Dr. Seuss wrote one screenplay in his long career as a writer: the cracked, magical, cult classic 1953 children's movie The 5,000 Fingers of Dr. T. It was a flop on release, and Dr. Seuss reportedly hated it, but it's actually a wonderfully weird, funny, charming musical, and everything I wish Where the Wild Things Are could have been.
The movie is about a boy, Bart Collins, whose single mother forces him to take piano lessons from the domineering Dr. Terwilliker. Most of the movie is set Bart's daydreams about a horrible Dr. Terwilliker-ruled prison camp for boy pianists, with his mother as Terwilliker's second-in-command and future wife. Dr. T's diabolical plan? Assembling 500 boys, with their 5,000 fingers, to play simultaneously at a gigantic two-story piano he built. Despite Seuss's dissatisfaction, the movie bears his stamp in every frame.
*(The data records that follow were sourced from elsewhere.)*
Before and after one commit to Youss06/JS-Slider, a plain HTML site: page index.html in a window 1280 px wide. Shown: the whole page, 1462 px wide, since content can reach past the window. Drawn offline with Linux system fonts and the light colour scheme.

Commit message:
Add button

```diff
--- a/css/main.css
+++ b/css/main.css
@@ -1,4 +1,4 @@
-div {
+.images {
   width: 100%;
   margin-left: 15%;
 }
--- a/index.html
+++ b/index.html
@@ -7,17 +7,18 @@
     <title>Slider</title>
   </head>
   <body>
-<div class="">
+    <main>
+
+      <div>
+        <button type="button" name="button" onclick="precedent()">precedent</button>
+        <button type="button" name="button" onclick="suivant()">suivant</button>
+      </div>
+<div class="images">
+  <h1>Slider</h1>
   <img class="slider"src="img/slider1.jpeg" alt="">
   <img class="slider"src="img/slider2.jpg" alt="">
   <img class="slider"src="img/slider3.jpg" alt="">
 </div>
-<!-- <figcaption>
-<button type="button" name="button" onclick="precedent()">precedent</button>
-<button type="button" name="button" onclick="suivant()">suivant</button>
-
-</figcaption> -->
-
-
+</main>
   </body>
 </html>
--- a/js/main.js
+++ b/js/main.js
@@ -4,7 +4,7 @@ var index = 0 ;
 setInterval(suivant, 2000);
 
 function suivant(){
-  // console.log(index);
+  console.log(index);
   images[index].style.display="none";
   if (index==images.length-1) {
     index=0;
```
The daydream sets bear the look of his illustrations, despite a low budget, and the book and lyrics both share his delight in mischievous wordplay. (The boy's name, Bart Collins, is of course reminiscent of Bartholomew Cubbins, titular protagonist of two prose works by Dr. Seuss, written in 1938 and 1949.)
I was inspired to check the movie out by a feature in The Onion A.V. Club about one of the film's loveliest setpieces, a shadowboxing dance between the evil Dr. T and the heroic plumber August Zabladowski, in which the two fight to a draw by making menacing expressions and pointing their fingers at one another. Dr. T is played by Hans Conried, who is perhaps best known as the voice of Snidely Whiplash, and he plays his role exactly like a cartoon villain, with contorted face, overarticulated diction and rrrrrrolled r's. Zabladowski is the straight man, and all he has to do is act normal, without being too surprised by all the absurdity around him. He later has a touching scene with Bart, who wants him for a father, as they pantomime going on a fishing trip. They watch another fantastic setpiece of a performance by all the musicians Dr. T has thrown into his dungeons, unfortunate souls who play instruments other than the piano.
As with most movies of its type, not all the songs are memorable, and the cute young boy who plays the protagonist is a bit blank as an actor. The low-budget sets are evocative, but not nearly as rich as Dr. Seuss's wonderful illustrations. And Conried pitches his performance to the rafters, so those who prefer subtle villains will find it a bit much. But these are trifles. It entirely succeeds on its own bizarre terms.
Crossposted on Remingtonstein.